*Exercise*. Return the lines below that carry the word "Planta".

[Records drawn from a dataset]
# # # # #

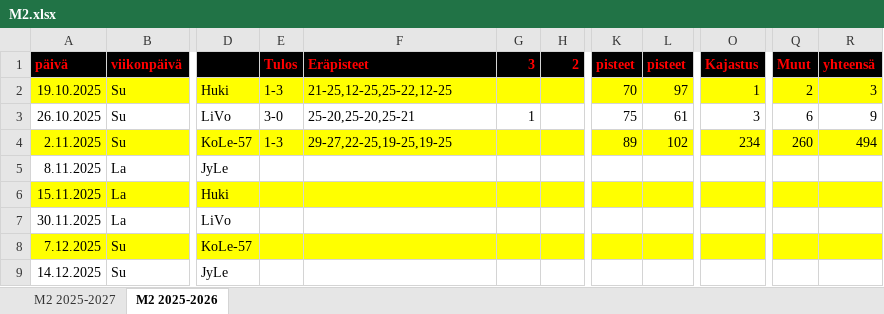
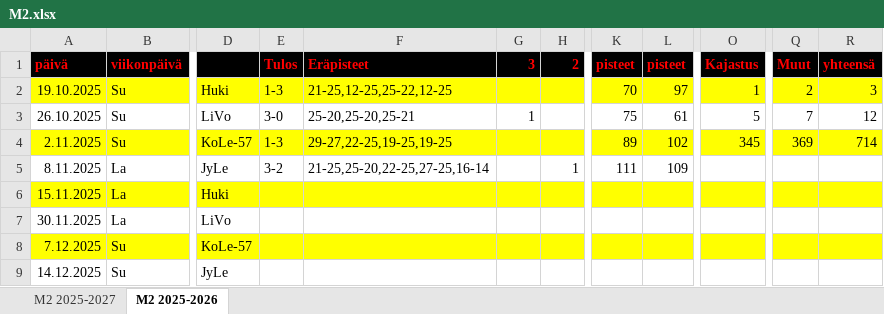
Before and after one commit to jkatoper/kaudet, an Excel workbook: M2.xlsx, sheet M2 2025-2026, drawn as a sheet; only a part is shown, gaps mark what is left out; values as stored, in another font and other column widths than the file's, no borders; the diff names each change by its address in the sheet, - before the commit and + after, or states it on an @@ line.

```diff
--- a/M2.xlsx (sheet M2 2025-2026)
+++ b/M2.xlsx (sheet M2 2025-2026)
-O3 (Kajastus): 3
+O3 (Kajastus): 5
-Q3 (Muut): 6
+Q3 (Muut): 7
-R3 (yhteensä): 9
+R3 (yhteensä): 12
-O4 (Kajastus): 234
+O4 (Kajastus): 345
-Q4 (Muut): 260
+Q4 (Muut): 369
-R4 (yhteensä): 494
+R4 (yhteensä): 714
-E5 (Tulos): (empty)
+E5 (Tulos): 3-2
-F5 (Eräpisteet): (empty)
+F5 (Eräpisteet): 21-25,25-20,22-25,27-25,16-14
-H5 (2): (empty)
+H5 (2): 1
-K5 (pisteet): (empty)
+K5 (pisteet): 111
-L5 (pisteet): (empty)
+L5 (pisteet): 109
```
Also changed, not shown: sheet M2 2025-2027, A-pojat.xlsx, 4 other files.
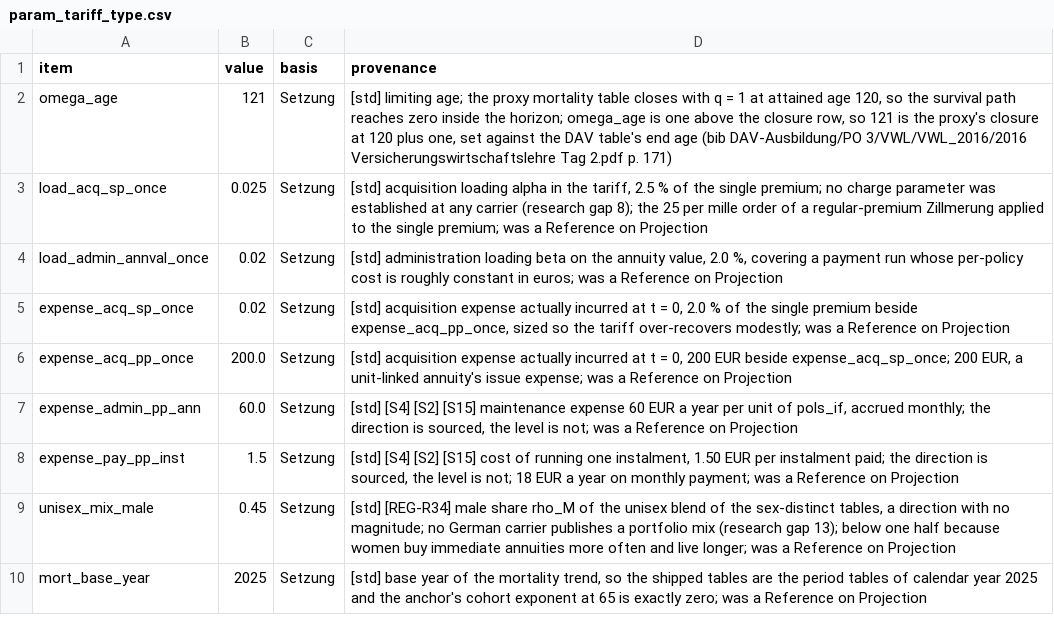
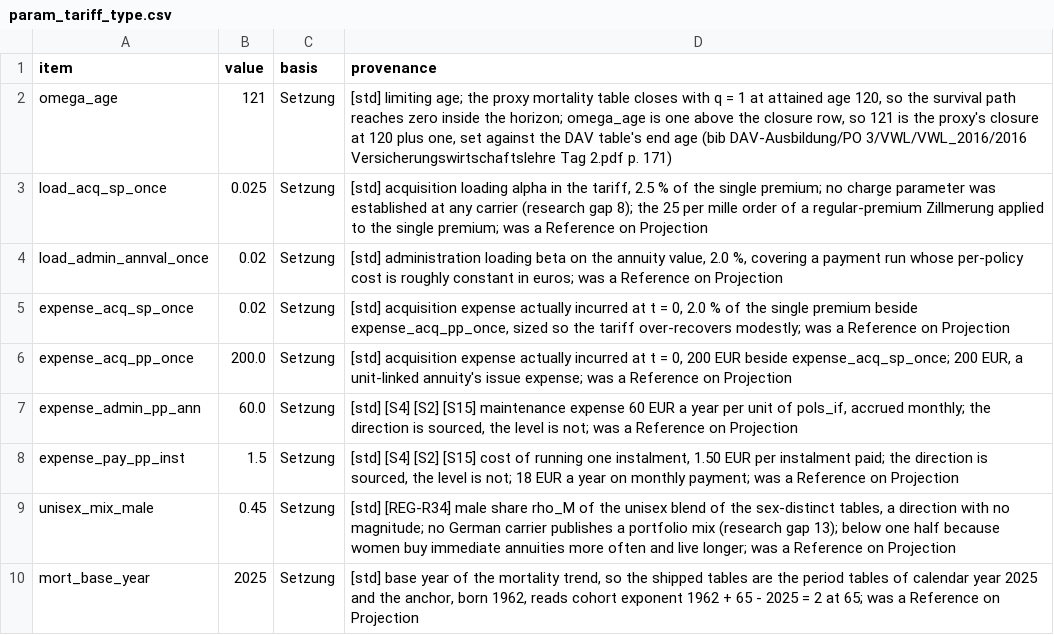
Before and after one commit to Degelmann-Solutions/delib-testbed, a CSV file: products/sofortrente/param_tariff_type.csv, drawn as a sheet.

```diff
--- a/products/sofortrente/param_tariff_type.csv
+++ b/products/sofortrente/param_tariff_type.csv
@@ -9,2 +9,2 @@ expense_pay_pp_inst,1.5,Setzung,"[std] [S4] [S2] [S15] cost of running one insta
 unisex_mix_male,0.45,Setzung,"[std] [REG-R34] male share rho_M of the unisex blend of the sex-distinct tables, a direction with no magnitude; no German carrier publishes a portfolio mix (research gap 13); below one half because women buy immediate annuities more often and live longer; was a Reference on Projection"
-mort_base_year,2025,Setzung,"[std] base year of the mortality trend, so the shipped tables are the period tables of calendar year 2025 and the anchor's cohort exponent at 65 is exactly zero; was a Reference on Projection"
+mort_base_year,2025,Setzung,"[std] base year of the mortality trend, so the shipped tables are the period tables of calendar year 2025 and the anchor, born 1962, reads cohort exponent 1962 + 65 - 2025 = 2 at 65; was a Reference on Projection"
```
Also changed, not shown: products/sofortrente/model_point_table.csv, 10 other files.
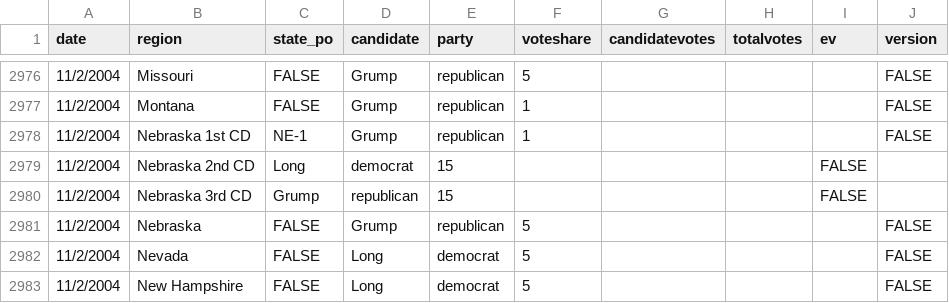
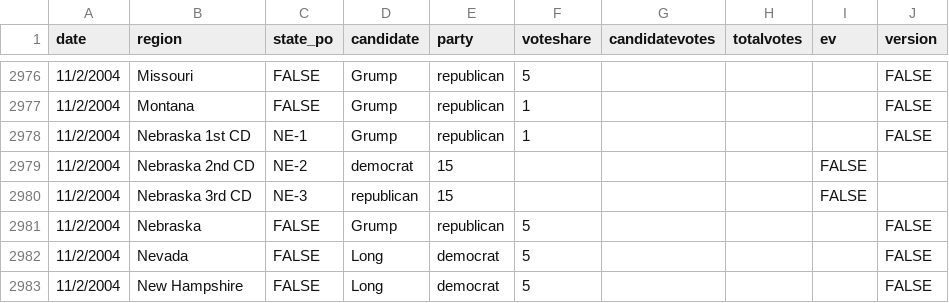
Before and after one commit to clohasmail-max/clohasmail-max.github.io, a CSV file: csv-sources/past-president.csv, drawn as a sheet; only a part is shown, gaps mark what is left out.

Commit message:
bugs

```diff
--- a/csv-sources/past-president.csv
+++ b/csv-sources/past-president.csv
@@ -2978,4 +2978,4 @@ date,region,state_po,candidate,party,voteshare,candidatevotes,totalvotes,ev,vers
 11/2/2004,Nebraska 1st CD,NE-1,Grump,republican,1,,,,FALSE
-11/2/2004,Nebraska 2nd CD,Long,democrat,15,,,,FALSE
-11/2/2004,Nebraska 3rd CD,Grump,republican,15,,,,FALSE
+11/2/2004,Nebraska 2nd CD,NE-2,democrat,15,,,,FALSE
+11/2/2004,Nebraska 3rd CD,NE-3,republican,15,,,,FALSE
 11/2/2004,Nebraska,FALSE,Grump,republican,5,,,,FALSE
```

# # # # #

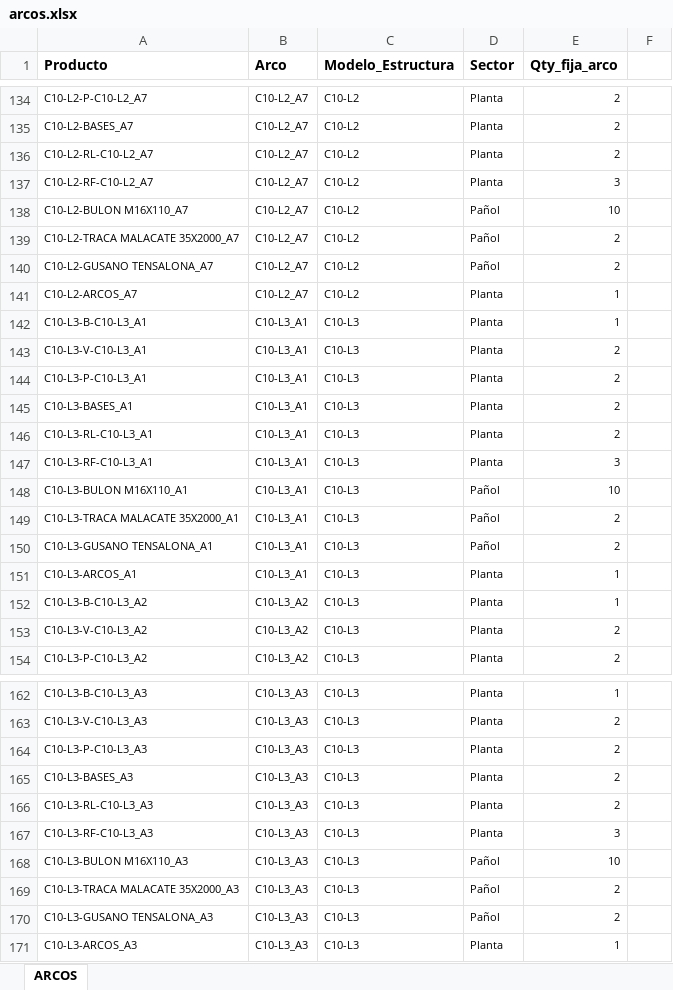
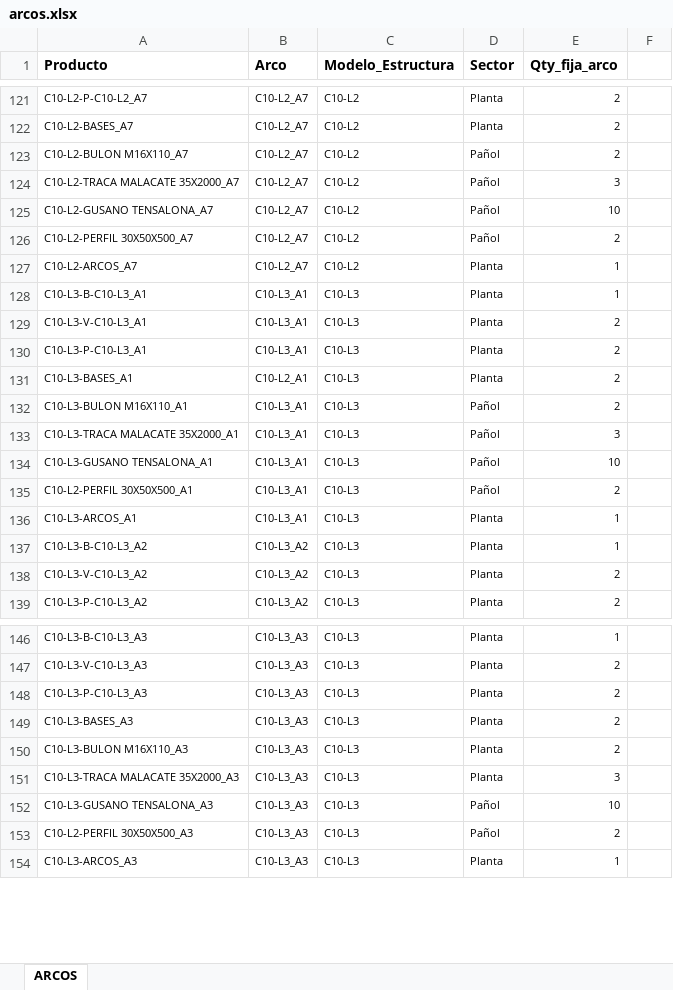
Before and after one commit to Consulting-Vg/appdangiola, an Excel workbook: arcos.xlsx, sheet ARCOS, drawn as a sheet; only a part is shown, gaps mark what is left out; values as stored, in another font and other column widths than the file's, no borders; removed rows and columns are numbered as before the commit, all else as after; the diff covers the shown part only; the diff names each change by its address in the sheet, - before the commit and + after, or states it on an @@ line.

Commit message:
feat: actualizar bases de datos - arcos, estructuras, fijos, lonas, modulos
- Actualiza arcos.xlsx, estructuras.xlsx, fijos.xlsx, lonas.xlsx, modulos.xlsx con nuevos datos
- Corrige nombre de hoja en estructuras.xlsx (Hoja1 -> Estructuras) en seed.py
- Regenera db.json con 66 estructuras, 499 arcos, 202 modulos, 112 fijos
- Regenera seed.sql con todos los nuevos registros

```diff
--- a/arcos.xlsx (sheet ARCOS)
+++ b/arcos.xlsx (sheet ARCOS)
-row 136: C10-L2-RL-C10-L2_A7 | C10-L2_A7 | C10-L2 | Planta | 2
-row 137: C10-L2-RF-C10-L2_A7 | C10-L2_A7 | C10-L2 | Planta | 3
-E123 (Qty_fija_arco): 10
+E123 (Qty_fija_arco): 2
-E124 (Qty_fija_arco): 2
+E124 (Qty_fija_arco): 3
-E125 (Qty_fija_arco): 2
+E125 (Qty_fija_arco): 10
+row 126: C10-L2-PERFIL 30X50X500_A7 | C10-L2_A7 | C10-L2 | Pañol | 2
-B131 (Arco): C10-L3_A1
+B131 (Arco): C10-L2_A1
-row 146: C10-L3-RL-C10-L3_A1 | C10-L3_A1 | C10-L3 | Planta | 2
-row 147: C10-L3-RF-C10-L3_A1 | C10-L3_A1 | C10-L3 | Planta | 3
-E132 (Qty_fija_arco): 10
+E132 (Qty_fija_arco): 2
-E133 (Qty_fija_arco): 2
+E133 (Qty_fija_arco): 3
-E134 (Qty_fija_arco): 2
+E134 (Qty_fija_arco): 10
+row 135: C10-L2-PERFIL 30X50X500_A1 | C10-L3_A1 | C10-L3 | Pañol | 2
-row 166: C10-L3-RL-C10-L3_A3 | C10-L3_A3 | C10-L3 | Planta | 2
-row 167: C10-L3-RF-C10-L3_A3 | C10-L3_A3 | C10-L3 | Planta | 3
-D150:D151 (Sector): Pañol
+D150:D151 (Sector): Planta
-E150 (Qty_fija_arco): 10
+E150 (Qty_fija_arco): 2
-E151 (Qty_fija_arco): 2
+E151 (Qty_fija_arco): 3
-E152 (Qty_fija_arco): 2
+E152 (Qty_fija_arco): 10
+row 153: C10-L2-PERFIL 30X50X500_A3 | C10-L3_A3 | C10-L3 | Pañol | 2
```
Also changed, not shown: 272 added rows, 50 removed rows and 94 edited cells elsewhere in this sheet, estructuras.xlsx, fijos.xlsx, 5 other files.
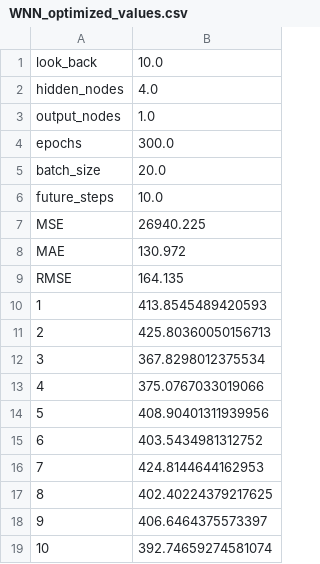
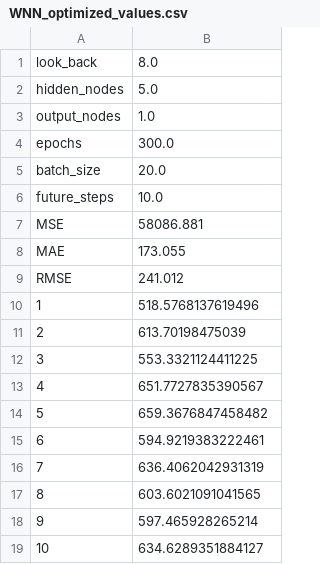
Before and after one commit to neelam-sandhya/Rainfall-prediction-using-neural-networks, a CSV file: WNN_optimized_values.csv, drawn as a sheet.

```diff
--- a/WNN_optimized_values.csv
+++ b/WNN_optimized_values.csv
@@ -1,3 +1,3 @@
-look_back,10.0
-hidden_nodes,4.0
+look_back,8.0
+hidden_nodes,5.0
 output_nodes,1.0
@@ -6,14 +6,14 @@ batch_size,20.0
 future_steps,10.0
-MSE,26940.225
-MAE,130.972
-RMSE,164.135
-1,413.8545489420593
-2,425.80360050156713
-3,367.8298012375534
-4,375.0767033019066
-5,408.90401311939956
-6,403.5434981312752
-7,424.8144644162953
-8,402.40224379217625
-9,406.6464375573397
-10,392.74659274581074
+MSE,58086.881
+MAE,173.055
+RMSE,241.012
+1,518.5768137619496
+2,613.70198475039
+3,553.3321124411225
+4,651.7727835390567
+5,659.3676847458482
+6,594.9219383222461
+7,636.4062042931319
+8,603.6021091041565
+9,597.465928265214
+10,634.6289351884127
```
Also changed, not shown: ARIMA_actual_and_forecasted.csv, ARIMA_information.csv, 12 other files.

# # # # #

*Exercise result*.
-row 136: C10-L2-RL-C10-L2_A7 | C10-L2_A7 | C10-L2 | Planta | 2
-row 137: C10-L2-RF-C10-L2_A7 | C10-L2_A7 | C10-L2 | Planta | 3
-row 146: C10-L3-RL-C10-L3_A1 | C10-L3_A1 | C10-L3 | Planta | 2
-row 147: C10-L3-RF-C10-L3_A1 | C10-L3_A1 | C10-L3 | Planta | 3
-row 166: C10-L3-RL-C10-L3_A3 | C10-L3_A3 | C10-L3 | Planta | 2
-row 167: C10-L3-RF-C10-L3_A3 | C10-L3_A3 | C10-L3 | Planta | 3
+D150:D151 (Sector): Planta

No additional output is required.